Preventing HTML Smuggling With SentinelOne

Since HTML smuggling is used for phishing attacks, social engineering and user interaction is a key part of its success. (There are ways to avoid phishing that we covered in our recent article Phishing Attacks: Preventing the Most Common Type of Cyber Attack.) These tactics, used correctly, should prevent someone from falling for phishing scams in general. And, of course, we always recommend organizations offer training on all types of business cybersecurity strategies.

Counteracting HTML smuggling needs a defense-in-depth strategy that our business cybersecurity partner SentinelOne can easily implement and automate. With multiple layers of security, it’s possible to stop an attack at the email gateway and web filtering level. If the threat manages to bypass both those checkpoints to the host device, SentinelOne’s endpoint protection controls can prevent execution of the malware.

Bolster Your Business Cybersecurity by Preparing for Phishing Scams That Use HTML Smuggling

Users are often told not to trust unexpected attachments via email and text message. But HTML smuggling is a common business cybersecurity threat because hyperlinks are often considered safe in the professional world.

Consider how often you click links from reputable sources. They are consistently used throughout business communications, so bad actors can easily trick most users through social engineering to appear as a big brand name or trusted contact.

The business cybersecurity experts at Acme Business can help to guide your processes and protocols. We also offer fully managed security services.
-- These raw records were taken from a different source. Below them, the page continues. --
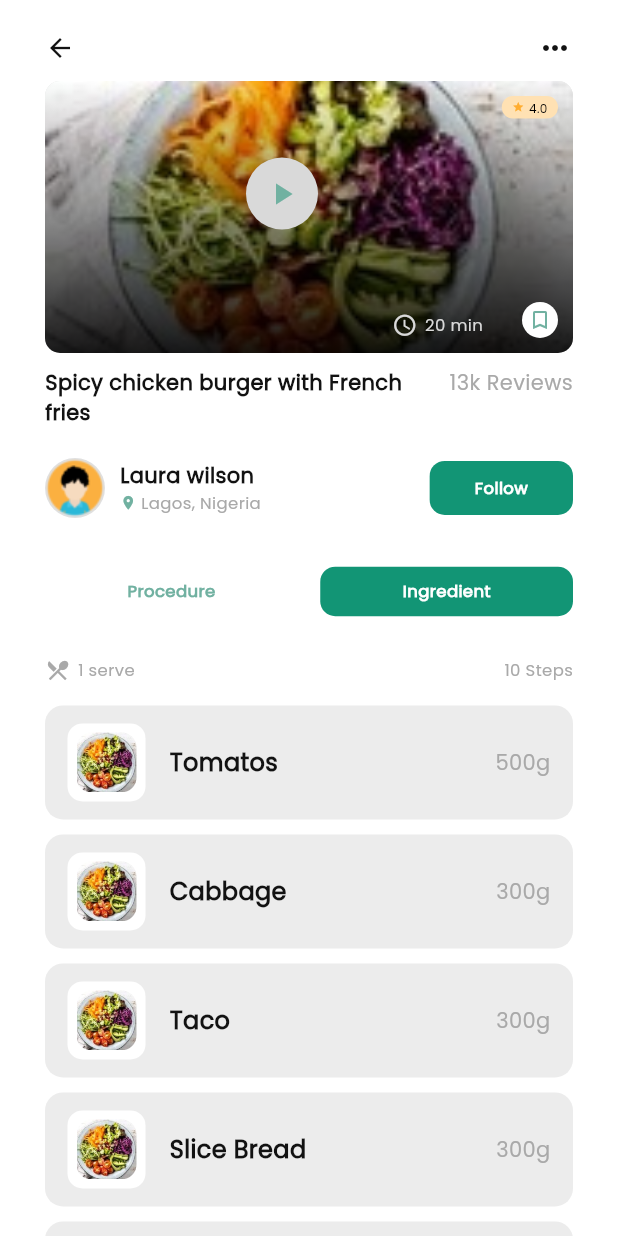
After one commit to Zer0Ner0/recipe, a Flutter app: the RecipeDetailScreen screen opened by its route, on a phone screen of 412 x 824 dp. The commit adds this screen. Run offline on Flutter 3.47's test engine with Material 3 defaults, Android fonts, the phone set to English and light mode, and no system bars.

Commit message:
Adds navigation to recipe detail screen on card tap
Enables users to access the recipe detail view by tapping on recipe cards. Improves navigation and user experience by connecting main and detail screens.

```diff
--- a/recipe_apps/lib/main.dart
+++ b/recipe_apps/lib/main.dart
@@ -6,6 +6,7 @@ import 'screens/splash_screen.dart';
 import 'screens/saved_recipes_screen.dart';
 import 'screens/notifications_screen.dart';
 import 'screens/profile_screen.dart';
+import 'screens/recipe_detail_screen.dart';
 
 void main() {
   runApp(const MyRecipeApp());
@@ -33,6 +34,7 @@ class MyRecipeApp extends StatelessWidget {
         '/profile': (context) => const ProfileScreen(),
         '/signin': (context) => const SignIn(),
         '/signup': (context) => const SignUp(),
+        '/recipe-detail': (context) => const RecipeDetailScreen(),
       },
     );
   }
--- /dev/null
+++ b/recipe_apps/lib/models/ingredient.dart
@@ -0,0 +1,11 @@
+class Ingredient {
+  final String name;
+  final String amount;
+  final String image;
+
+  Ingredient({
+    required this.name,
+    required this.amount,
+    required this.image,
+  });
+}
--- /dev/null
+++ b/recipe_apps/lib/models/recipe_step.dart
@@ -0,0 +1,9 @@
+class RecipeStep {
+  final int stepNumber;
+  final String description;
+
+  RecipeStep({
+    required this.stepNumber,
+    required this.description,
+  });
+}
--- /dev/null
+++ b/recipe_apps/lib/screens/recipe_detail_screen.dart
@@ -0,0 +1,293 @@
+import 'package:flutter/material.dart';
+import '../constants/colors.dart';
+import '../models/ingredient.dart';
+import '../models/recipe_step.dart';
+import '../widgets/recipe_detail/ingredient_item.dart';
+import '../widgets/recipe_detail/procedure_step_item.dart';
+import '../widgets/recipe_detail/recipe_tabs.dart';
+
+class RecipeDetailScreen extends StatefulWidget {
+  const RecipeDetailScreen({super.key});
+
+  @override
+  State<RecipeDetailScreen> createState() => _RecipeDetailScreenState();
+}
+
+class _RecipeDetailScreenState extends State<RecipeDetailScreen> {
+  int selectedTab = 1;
+
+  final List<Ingredient> ingredients = [
+    Ingredient(name: 'Tomatos', amount: '500g', image: 'images/salad.jpg'),
+    Ingredient(name: 'Cabbage', amount: '300g', image: 'images/salad.jpg'),
+    Ingredient(name: 'Taco', amount: '300g', image: 'images/salad.jpg'),
+    Ingredient(name: 'Slice Bread', amount: '300g', image: 'images/salad.jpg'),
+    Ingredient(name: 'Green onion', amount: '300g', image: 'images/salad.jpg'),
+    Ingredient(name: 'Omelette', amount: '300g', image: 'images/salad.jpg'),
+    Ingredient(name: 'Hot Dog', amount: '300g', image: 'images/salad.jpg'),
+    Ingredient(name: 'Oninon', amount: '300g', image: 'images/salad.jpg'),
+    Ingredient(name: 'Lettuce', amount: '300g', image: 'images/salad.jpg'),
+    Ingredient(name: 'Spinach', amount: '300g', image: 'images/salad.jpg'),
+    Ingredient(name: 'Red & Green Chilli', amount: '300g', image: 'images/salad.jpg'),
+    Ingredient(name: 'Fries', amount: '300g', image: 'images/salad.jpg'),
+    Ingredient(name: 'Chicken', amount: '300g', image: 'images/salad.jpg'),
+    Ingredient(name: 'Burger', amount: '300g', image: 'images/salad.jpg'),
+  ];
+
+  final List<RecipeStep> recipeSteps = List.generate(
+    10,
+    (index) => RecipeStep(
+      stepNumber: index + 1,
+      description: 'Lorem Ipsum tempor incididunt ut labore et dolore, in voluptate velit esse cillum dolore eu fugiat nulla pariatur?'
+          '${index == 1 ? '\nTempor incididunt ut labore et dolore,in voluptate velit esse cillum dolore eu fugiat nulla pariatur?' : ''}',
+    ),
+  );
+
+  @override
+  Widget build(BuildContext context) {
+    final screenHeight = MediaQuery.of(context).size.height;
+
+    return Scaffold(
+      backgroundColor: AppColors.white,
+      body: SafeArea(
+        child: Column(
+          children: [
+            const SizedBox(height: 10),
+            _buildHeader(),
+            _buildRecipeCard(screenHeight),
+            _buildCreatorProfile(),
+            RecipeTabs(
+              selectedTab: selectedTab,
+              onTabChanged: (index) {
+                setState(() => selectedTab = index);
+              },
+            ),
+            _buildRecipeInfo(),
+            Expanded(
+              child: selectedTab == 0
+                  ? _buildProcedureContent()
+                  : _buildIngredientsList(),
+            ),
+          ],
+        ),
+      ),
+    );
+  }
+
+  Widget _buildHeader() {
+    return Padding(
+      padding: const EdgeInsets.symmetric(horizontal: 30, vertical: 10),
+      child: Row(
+        mainAxisAlignment: MainAxisAlignment.spaceBetween,
+        children: [
+          GestureDetector(
+            onTap: () => Navigator.pop(context),
+            child: const Icon(Icons.arrow_back, color: AppColors.labelColor, size: 20),
+          ),
+          const Icon(Icons.more_horiz, color: AppColors.labelColor, size: 24),
+        ],
+      ),
+    );
+  }
+
+  Widget _buildRecipeCard(double screenHeight) {
+    return Container(
+      margin: const EdgeInsets.symmetric(horizontal: 30),
+      child: Column(
+        crossAxisAlignment: CrossAxisAlignment.start,
+        children: [
+          Container(
+            width: double.infinity,
+            height: screenHeight * 0.22,
+            decoration: BoxDecoration(
+              borderRadius: BorderRadius.circular(10),
+              color: Colors.grey[300],
+            ),
+            child: Stack(
+              children: [
+                ClipRRect(
+                  borderRadius: BorderRadius.circular(10),
+                  child: Image.asset(
+                    'images/salad.jpg',
+                    width: double.infinity,
+                    height: double.infinity,
+                    fit: BoxFit.cover,
+                    errorBuilder: (_, __, ___) => Container(
+                      color: Colors.grey[300],
+                      child: const Icon(Icons.image, size: 50, color: Colors.grey),
+                    ),
+                  ),
+                ),
+                Container(
+                  decoration: BoxDecoration(
+                    borderRadius: BorderRadius.circular(10),
+                    gradient: LinearGradient(
+                      begin: Alignment.topCenter,
+                      end: Alignment.bottomCenter,
+                      colors: [Colors.transparent, Colors.black.withOpacity(0.9)],
+                    ),
+                  ),
+                ),
+                Positioned(
+                  left: 134,
+                  top: 51,
+                  child: Container(
+                    width: 48,
+                    height: 48,
+                    decoration: BoxDecoration(
+                      color: AppColors.neutralGray4,
+                      borderRadius: BorderRadius.circular(24),
+                    ),
+                    child: const Icon(Icons.play_arrow, color: AppColors.primaryGreen80, size: 24),
+                  ),
+                ),
+                Positioned(
+                  top: 10,
+                  right: 10,
+                  child: Container(
+                    padding: const EdgeInsets.symmetric(horizontal: 7, vertical: 2),
+                    decoration: BoxDecoration(
+                      color: AppColors.secondaryYellow20,
+                      borderRadius: BorderRadius.circular(20),
+                    ),
+                    child: const Row(
+                      mainAxisSize: MainAxisSize.min,
+                      children: [
+                        Icon(Icons.star, color: AppColors.star, size: 8),
+                        SizedBox(width: 3),
+                        Text('4.0', style: TextStyle(color: AppColors.neutralBlack, fontSize: 8, fontFamily: 'Poppins', fontWeight: FontWeight.w400)),
+                      ],
+                    ),
+                  ),
+                ),
+                Positioned(
+                  bottom: 10,
+                  right: 60,
+                  child: Row(
+                    children: const [
+                      Icon(Icons.access_time, color: AppColors.neutralGray4, size: 17),
+                      SizedBox(width: 5),
+                      Text('20 min', style: TextStyle(color: AppColors.neutralGray4, fontSize: 11, fontFamily: 'Poppins', fontWeight: FontWeight.w400)),
+                    ],
+                  ),
+                ),
+                Positioned(
+                  bottom: 10,
+                  right: 10,
+                  child: Container(
+                    width: 24,
+                    height: 24,
+                    decoration: BoxDecoration(color: AppColors.white, borderRadius: BorderRadius.circular(12)),
+                    child: const Icon(Icons.bookmark_border, color: AppColors.primaryGreen80, size: 16),
+                  ),
+                ),
+              ],
+            ),
+          ),
+          const SizedBox(height: 10),
+          const Row(
+            crossAxisAlignment: CrossAxisAlignment.start,
+            children: [
+              Expanded(
+                child: Text(
+                  'Spicy chicken burger with French fries',
+                  style: TextStyle(color: AppColors.labelColor, fontSize: 14, fontFamily: 'Poppins', fontWeight: FontWeight.w600),
+                ),
+              ),
+              SizedBox(width: 10),
+              Text('13k Reviews', style: TextStyle(color: AppColors.neutralGray3, fontSize: 14, fontFamily: 'Poppins', fontWeight: FontWeight.w400)),
+            ],
+          ),
+        ],
+      ),
+    );
+  }
+
+  Widget _buildCreatorProfile() {
+    return Container(
+      margin: const EdgeInsets.symmetric(horizontal: 30, vertical: 20),
+      child: Row(
+        children: [
+          Expanded(
+            child: Row(
+              children: [
+                Container(
+                  width: 40,
+                  height: 40,
+                  decoration: BoxDecoration(color: Colors.grey[300], borderRadius: BorderRadius.circular(40)),
+                  child: ClipRRect(
+                    borderRadius: BorderRadius.circular(40),
+                    child: Image.asset(
+                      'images/avatar.png',
+                      fit: BoxFit.cover,
+                      errorBuilder: (_, __, ___) => const Icon(Icons.person, color: Colors.grey),
+                    ),
+                  ),
+                ),
+                const SizedBox(width: 10),
+                const Column(
+                  crossAxisAlignment: CrossAxisAlignment.start,
+                  children: [
+                    Text('Laura wilson', style: TextStyle(color: AppColors.labelColor, fontSize: 14, fontFamily: 'Poppins', fontWeight: FontWeight.w600)),
+                    Row(
+                      children: [
+                        Icon(Icons.location_on, color: AppColors.primaryGreen80, size: 11),
+                        SizedBox(width: 3),
+                        Text('Lagos, Nigeria', style: TextStyle(color: AppColors.neutralGray3, fontSize: 11, fontFamily: 'Poppins', fontWeight: FontWeight.w400)),
+                      ],
+                    ),
+                  ],
+                ),
+              ],
+            ),
+          ),
+          Container(
+            padding: const EdgeInsets.symmetric(horizontal: 30, vertical: 10),
+            decoration: BoxDecoration(color: AppColors.primaryGreen, borderRadius: BorderRadius.circular(10)),
+            child: const Text('Follow', style: TextStyle(color: AppColors.white, fontSize: 11, fontFamily: 'Poppins', fontWeight: FontWeight.w600)),
+          ),
+        ],
+      ),
+    );
+  }
+
+  Widget _buildRecipeInfo() {
+    return Container(
+      padding: const EdgeInsets.symmetric(horizontal: 30, vertical: 15),
+      child: const Row(
+        children: [
+          Row(
+            children: [
+              Icon(Icons.restaurant_menu, color: AppColors.neutralGray3, size: 17),
+              SizedBox(width: 5),
+              Text('1 serve', style: TextStyle(color: AppColors.neutralGray3, fontSize: 11, fontFamily: 'Poppins', fontWeight: FontWeight.w400)),
+            ],
+          ),
+          Spacer(),
+          Text('10 Steps', style: TextStyle(color: AppColors.neutralGray3, fontSize: 11, fontFamily: 'Poppins', fontWeight: FontWeight.w400)),
+        ],
+      ),
+    );
+  }
+
+  Widget _buildIngredientsList() {
+    return Padding(
+      padding: const EdgeInsets.symmetric(horizontal: 30),
+      child: ListView.builder(
+        physics: const BouncingScrollPhysics(),
+        itemCount: ingredients.length,
+        itemBuilder: (context, index) => IngredientItem(ingredient: ingredients[index]),
+      ),
+    );
+  }
+
+  Widget _buildProcedureContent() {
+    return Padding(
+      padding: const EdgeInsets.symmetric(horizontal: 30),
+      child: ListView.builder(
+        physics: const BouncingScrollPhysics(),
+        itemCount: recipeSteps.length,
+        itemBuilder: (context, index) => ProcedureStepItem(step: recipeSteps[index]),
+      ),
+    );
+  }
+}
--- a/recipe_apps/lib/widgets/home/new_recipe_card.dart
+++ b/recipe_apps/lib/widgets/home/new_recipe_card.dart
@@ -9,9 +9,13 @@ class NewRecipeCard extends StatelessWidget {
 
   @override
   Widget build(BuildContext context) {
-    return SizedBox(
-      width: 251,
-      child: Stack(
+    return GestureDetector(
+      onTap: () {
+        Navigator.pushNamed(context, '/recipe-detail');
+      },
+      child: SizedBox(
+        width: 251,
+        child: Stack(
         children: [
           // Background card
           Container(
@@ -143,6 +147,7 @@ class NewRecipeCard extends StatelessWidget {
           ),
         ],
       ),
+    ),
     );
   }
 }
--- a/recipe_apps/lib/widgets/home/recipe_card.dart
+++ b/recipe_apps/lib/widgets/home/recipe_card.dart
@@ -9,9 +9,13 @@ class RecipeCard extends StatelessWidget {
 
   @override
   Widget build(BuildContext context) {
-    return SizedBox(
-      width: 150,
-      child: Column(
+    return GestureDetector(
+      onTap: () {
+        Navigator.pushNamed(context, '/recipe-detail');
+      },
+      child: SizedBox(
+        width: 150,
+        child: Column(
         children: [
           Stack(
             children: [
@@ -123,6 +127,7 @@ class RecipeCard extends StatelessWidget {
           ),
         ],
       ),
+    ),
     );
   }
 }
--- /dev/null
+++ b/recipe_apps/lib/widgets/recipe_detail/ingredient_item.dart
@@ -0,0 +1,86 @@
+import 'package:flutter/material.dart';
+import '../../models/ingredient.dart';
+import '../../constants/colors.dart';
+
+class IngredientItem extends StatelessWidget {
+  final Ingredient ingredient;
+
+  const IngredientItem({super.key, required this.ingredient});
+
+  @override
+  Widget build(BuildContext context) {
+    return LayoutBuilder(
+      builder: (context, constraints) {
+        return Container(
+          width: constraints.maxWidth,
+          height: 76,
+          margin: const EdgeInsets.only(bottom: 10),
+          decoration: BoxDecoration(
+            color: AppColors.neutralGray4.withOpacity(0.5),
+            borderRadius: BorderRadius.circular(12),
+          ),
+          child: Row(
+            children: [
+              Container(
+                margin: const EdgeInsets.only(left: 15, top: 12, bottom: 12),
+                width: 52,
+                height: 52,
+                decoration: BoxDecoration(
+                  color: AppColors.white,
+                  borderRadius: BorderRadius.circular(10),
+                ),
+                child: Padding(
+                  padding: const EdgeInsets.all(6),
+                  child: ClipRRect(
+                    borderRadius: BorderRadius.circular(10),
+                    child: Image.asset(
+                      ingredient.image,
+                      fit: BoxFit.cover,
+                      errorBuilder: (_, __, ___) => Container(
+                        decoration: BoxDecoration(
+                          color: AppColors.neutralGray4,
+                          borderRadius: BorderRadius.circular(10),
+                        ),
+                        child: const Icon(
+                          Icons.image,
+                          color: AppColors.neutralGray3,
+                          size: 20,
+                        ),
+                      ),
+                    ),
+                  ),
+                ),
+              ),
+              Expanded(
+                child: Padding(
+                  padding: const EdgeInsets.only(left: 16),
+                  child: Text(
+                    ingredient.name,
+                    style: const TextStyle(
+                      color: AppColors.labelColor,
+                      fontSize: 16,
+                      fontFamily: 'Poppins',
+                      fontWeight: FontWeight.w600,
+                    ),
+                  ),
+                ),
+              ),
+              Padding(
+                padding: const EdgeInsets.only(right: 15),
+                child: Text(
+                  ingredient.amount,
+                  style: const TextStyle(
+                    color: AppColors.neutralGray3,
+                    fontSize: 14,
+                    fontFamily: 'Poppins',
+                    fontWeight: FontWeight.w400,
+                  ),
+                ),
+              ),
+            ],
+          ),
+        );
+      },
+    );
+  }
+}
--- /dev/null
+++ b/recipe_apps/lib/widgets/recipe_detail/procedure_step_item.dart
@@ -0,0 +1,51 @@
+import 'package:flutter/material.dart';
+import '../../constants/colors.dart';
+import '../../models/recipe_step.dart';
+
+class ProcedureStepItem extends StatelessWidget {
+  final RecipeStep step;
+
+  const ProcedureStepItem({super.key, required this.step});
+
+  @override
+  Widget build(BuildContext context) {
+    return LayoutBuilder(
+      builder: (context, constraints) {
+        return Container(
+          width: constraints.maxWidth,
+          margin: const EdgeInsets.only(bottom: 10),
+          padding: const EdgeInsets.all(15),
+          decoration: BoxDecoration(
+            color: AppColors.neutralGray4.withOpacity(0.5),
+            borderRadius: BorderRadius.circular(12),
+          ),
+          child: Column(
+            crossAxisAlignment: CrossAxisAlignment.start,
+            children: [
+              Text(
+                'Step ${step.stepNumber}',
+                style: const TextStyle(
+                  color: AppColors.labelColor,
+                  fontSize: 11,
+                  fontFamily: 'Poppins',
+                  fontWeight: FontWeight.w600,
+                ),
+              ),
+              const SizedBox(height: 5),
+              Text(
+                step.description,
+                style: const TextStyle(
+                  color: AppColors.neutralGray3,
+                  fontSize: 11,
+                  fontFamily: 'Poppins',
+                  fontWeight: FontWeight.w400,
+                  height: 1.4,
+                ),
+              ),
+            ],
+          ),
+        );
+      },
+    );
+  }
+}
--- /dev/null
+++ b/recipe_apps/lib/widgets/recipe_detail/recipe_tabs.dart
@@ -0,0 +1,75 @@
+import 'package:flutter/material.dart';
+import '../../constants/colors.dart';
+
+class RecipeTabs extends StatelessWidget {
+  final int selectedTab;
+  final Function(int) onTabChanged;
+
+  const RecipeTabs({
+    super.key,
+    required this.selectedTab,
+    required this.onTabChanged,
+  });
+
+  @override
+  Widget build(BuildContext context) {
+    return Container(
+      height: 58,
+      padding: const EdgeInsets.symmetric(horizontal: 30, vertical: 12),
+      color: AppColors.white,
+      child: Row(
+        children: [
+          // Procedure Tab
+          Expanded(
+            child: GestureDetector(
+              onTap: () => onTabChanged(0),
+              child: Container(
+                height: 33,
+                decoration: BoxDecoration(
+                  color: selectedTab == 0 ? AppColors.primaryGreen : Colors.transparent,
+                  borderRadius: BorderRadius.circular(10),
+                ),
+                child: Center(
+                  child: Text(
+                    'Procedure',
+                    style: TextStyle(
+                      color: selectedTab == 0 ? AppColors.white : AppColors.primaryGreen80,
+                      fontSize: 11,
+                      fontFamily: 'Poppins',
+                      fontWeight: FontWeight.w600,
+                    ),
+                  ),
+                ),
+              ),
+            ),
+          ),
+          const SizedBox(width: 15),
+          // Ingredient Tab
+          Expanded(
+            child: GestureDetector(
+              onTap: () => onTabChanged(1),
+              child: Container(
+                height: 33,
+                decoration: BoxDecoration(
+                  color: selectedTab == 1 ? AppColors.primaryGreen : Colors.transparent,
+                  borderRadius: BorderRadius.circular(10),
+                ),
+                child: Center(
+                  child: Text(
+                    'Ingredient',
+                    style: TextStyle(
+                      color: selectedTab == 1 ? AppColors.white : AppColors.primaryGreen80,
+                      fontSize: 11,
+                      fontFamily: 'Poppins',
+                      fontWeight: FontWeight.w600,
+                    ),
+                  ),
+                ),
+              ),
+            ),
+          ),
+        ],
+      ),
+    );
+  }
+}
```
Call Acme Business at (716) 372-1325 and connect with us on LinkedIn. Our experts can tailor managed IT services to your unique business needs.